Stargazing and the Night Skies
By Annie St. Francis
Stargazing in the country. Among the greatest privileges and pleasures of country living is looking up into the Heavens, and seeing the many stars of a majestic dark sky. How many stars can you see in dark night of the countryside? Sky and Telescope tells us the number is about 4,500 on a clear night. By contrast, in the suburbs, the number is closer to 450. In a metropolitan city such as Chicago or Boston, they tell us the number of stars that can usually be seen is just 35. Wow.
Seeing the sky filled with stars is a wondrous experience for people of all ages, and an opportunity not only to enjoy the beauty of a starlit night, but also to learn about the amazing universe we call home. From the history of astronomical discovery to the great debates of the present, and emerging ideas about our cosmological journey into the future, we hope you’ll find that the books we’ve included below help build upon the inquiries of budding curiosity.
By Edward Brooke-Hitching
The Sky Atlas unveils some of the most beautiful maps and charts ever created during humankind’s quest to map the skies above us. This richly illustrated treasury showcases the finest examples of celestial cartography–a glorious art often overlooked by modern map books–as well as medieval manuscripts, masterpiece paintings, ancient star catalogs, antique instruments, and other curiosities. This is the sky as it has never been presented before: the realm of stars and planets, but also of gods, devils, weather wizards, flying sailors, ancient aliens, mythological animals, and rampaging spirits. Packed with celestial maps, illustrations, and stories of places, people, and creatures that different cultures throughout history have observed or imagined in the heavens. Readers are taken on a tour of star-obsessed cultures around the world, learning about Tibetan sky burials, star-covered Inuit dancing coats, Mongolian astral prophets and Sir William Herschel’s 1781 discovery of Uranus, the first planet to be found since antiquity. A gorgeous book that delights stargazers and map lovers alike.
By Guilherme De Almeida
Once the Sun has gone down, on clear nights without moonlight, the sky is inhabited by thousands of lumi- nous dots of various colors and levels of brightness. The spectacle offered by a starry sky is both grand and sublime, especially in less urban areas. In places where night illumination and air pollution are that much more intense, it is well known that we are unable to see as many stars as in a rural region. Nevertheless, this need not be overstated: on the out- skirts of cities, or even in the cities themselves,provided you choose the more favorable areas, it is still possible to see many stars. Navigating the Night Sky is aimed at anyone who marvels at the night sky and who wishes to learn to recognize constellations and identify the brightest stars by name. It is essentially a practical book, which accompanies the reader on their celestial explorations, guiding their way around the stars. Prior knowledge is not required in order to use the book. Anyone can enjoy it, from the youngest student to the interested adult.

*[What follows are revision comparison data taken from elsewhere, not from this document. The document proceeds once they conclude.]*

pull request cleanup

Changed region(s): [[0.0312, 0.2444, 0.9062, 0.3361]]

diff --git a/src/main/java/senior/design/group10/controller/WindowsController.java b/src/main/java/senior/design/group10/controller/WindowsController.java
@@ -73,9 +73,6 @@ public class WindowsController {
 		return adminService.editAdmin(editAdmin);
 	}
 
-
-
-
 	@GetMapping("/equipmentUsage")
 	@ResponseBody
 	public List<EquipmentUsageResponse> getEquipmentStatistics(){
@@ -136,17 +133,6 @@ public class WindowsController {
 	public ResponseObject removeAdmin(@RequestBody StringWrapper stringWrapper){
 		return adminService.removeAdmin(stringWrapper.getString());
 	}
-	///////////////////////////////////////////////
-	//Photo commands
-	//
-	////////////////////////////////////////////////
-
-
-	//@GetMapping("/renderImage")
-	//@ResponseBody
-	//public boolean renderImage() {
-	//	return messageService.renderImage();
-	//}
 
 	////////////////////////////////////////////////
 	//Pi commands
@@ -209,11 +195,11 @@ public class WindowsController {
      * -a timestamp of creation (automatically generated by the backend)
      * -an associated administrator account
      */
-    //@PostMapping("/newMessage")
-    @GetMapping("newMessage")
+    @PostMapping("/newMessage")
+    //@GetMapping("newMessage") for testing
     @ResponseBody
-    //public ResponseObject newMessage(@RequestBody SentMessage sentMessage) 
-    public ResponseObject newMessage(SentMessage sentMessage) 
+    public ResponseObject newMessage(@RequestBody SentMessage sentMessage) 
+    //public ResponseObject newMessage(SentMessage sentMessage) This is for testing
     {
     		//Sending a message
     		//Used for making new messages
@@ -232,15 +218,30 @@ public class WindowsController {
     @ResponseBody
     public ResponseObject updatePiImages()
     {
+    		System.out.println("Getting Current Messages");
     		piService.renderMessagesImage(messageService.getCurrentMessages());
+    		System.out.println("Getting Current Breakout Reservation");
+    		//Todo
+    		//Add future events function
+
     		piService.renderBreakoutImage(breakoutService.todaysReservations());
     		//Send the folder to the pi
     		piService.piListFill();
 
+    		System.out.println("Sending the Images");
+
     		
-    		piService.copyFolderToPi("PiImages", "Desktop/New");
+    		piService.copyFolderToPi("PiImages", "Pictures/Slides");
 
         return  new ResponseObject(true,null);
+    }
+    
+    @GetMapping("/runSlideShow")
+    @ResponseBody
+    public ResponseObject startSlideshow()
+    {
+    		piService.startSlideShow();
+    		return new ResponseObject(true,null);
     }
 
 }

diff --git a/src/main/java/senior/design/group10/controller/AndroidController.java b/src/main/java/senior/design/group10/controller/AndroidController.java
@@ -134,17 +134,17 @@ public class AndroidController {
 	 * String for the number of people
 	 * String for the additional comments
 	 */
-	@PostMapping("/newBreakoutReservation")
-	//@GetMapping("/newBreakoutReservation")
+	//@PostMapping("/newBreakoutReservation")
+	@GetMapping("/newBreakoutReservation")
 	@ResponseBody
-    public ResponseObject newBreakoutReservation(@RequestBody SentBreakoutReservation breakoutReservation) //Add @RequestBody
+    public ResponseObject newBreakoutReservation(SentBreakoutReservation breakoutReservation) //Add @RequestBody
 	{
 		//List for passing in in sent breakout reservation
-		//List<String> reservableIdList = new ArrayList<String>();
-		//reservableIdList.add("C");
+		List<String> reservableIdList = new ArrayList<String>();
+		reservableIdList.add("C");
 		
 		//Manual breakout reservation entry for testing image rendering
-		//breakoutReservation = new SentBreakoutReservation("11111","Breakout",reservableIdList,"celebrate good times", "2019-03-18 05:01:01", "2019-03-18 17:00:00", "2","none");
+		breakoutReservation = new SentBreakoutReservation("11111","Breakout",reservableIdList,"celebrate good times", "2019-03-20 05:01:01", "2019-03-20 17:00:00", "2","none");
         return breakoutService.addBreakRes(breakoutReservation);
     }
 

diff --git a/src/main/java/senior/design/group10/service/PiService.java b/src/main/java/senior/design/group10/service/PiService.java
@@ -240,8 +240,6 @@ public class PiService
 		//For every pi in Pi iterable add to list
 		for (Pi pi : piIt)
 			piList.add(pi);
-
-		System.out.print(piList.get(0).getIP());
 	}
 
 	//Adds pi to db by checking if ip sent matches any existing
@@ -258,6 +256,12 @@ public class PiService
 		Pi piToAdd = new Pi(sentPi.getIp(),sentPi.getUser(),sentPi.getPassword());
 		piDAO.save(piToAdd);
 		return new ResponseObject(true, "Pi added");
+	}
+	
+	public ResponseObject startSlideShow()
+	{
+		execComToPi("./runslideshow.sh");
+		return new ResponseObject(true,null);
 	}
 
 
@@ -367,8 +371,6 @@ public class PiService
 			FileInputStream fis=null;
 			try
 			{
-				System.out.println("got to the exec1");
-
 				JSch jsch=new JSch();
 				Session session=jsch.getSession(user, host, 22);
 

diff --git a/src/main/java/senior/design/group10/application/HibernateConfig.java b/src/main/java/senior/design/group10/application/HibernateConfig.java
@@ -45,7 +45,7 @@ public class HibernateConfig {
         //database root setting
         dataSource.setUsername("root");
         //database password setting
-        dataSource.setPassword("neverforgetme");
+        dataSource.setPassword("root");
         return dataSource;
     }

By Elena Percivaldi
Travel across the celestial skies courtesy of the most stunning star atlases ever created during three centuries of mapmaking. Featuring splendid illustrations of the most famous, rare, and impressive star atlases ever realized from the sixteenth to the nineteenth centuries, this gorgeous book leads you on a journey through the constellations. Find out about the work of history’s great astronomers, their sometimes-fantastic interpretations of extraterrestrial phenomena, and how our knowledge of the universe evolved. Merging art and scientific knowledge, Celestial Atlas gives us a fascinating glimpse into the past.
By Jay M. Pasachoff
The Peterson First Guide to Astronomy provides an introduction to astronomy for beginners, featuring photographs taken from the MESSENGER spacecraft and predictions for meteor showers, comets, and eclipses. The book encourages readers to go out into the field, using the maps that show the positions of the stars throughout the year as a guide. This edition maintains the easy-to-use condensed format of the original, and makes it easy to proceed to the full-fledged Peterson Field Guide to Stars and Planets for more in-depth information.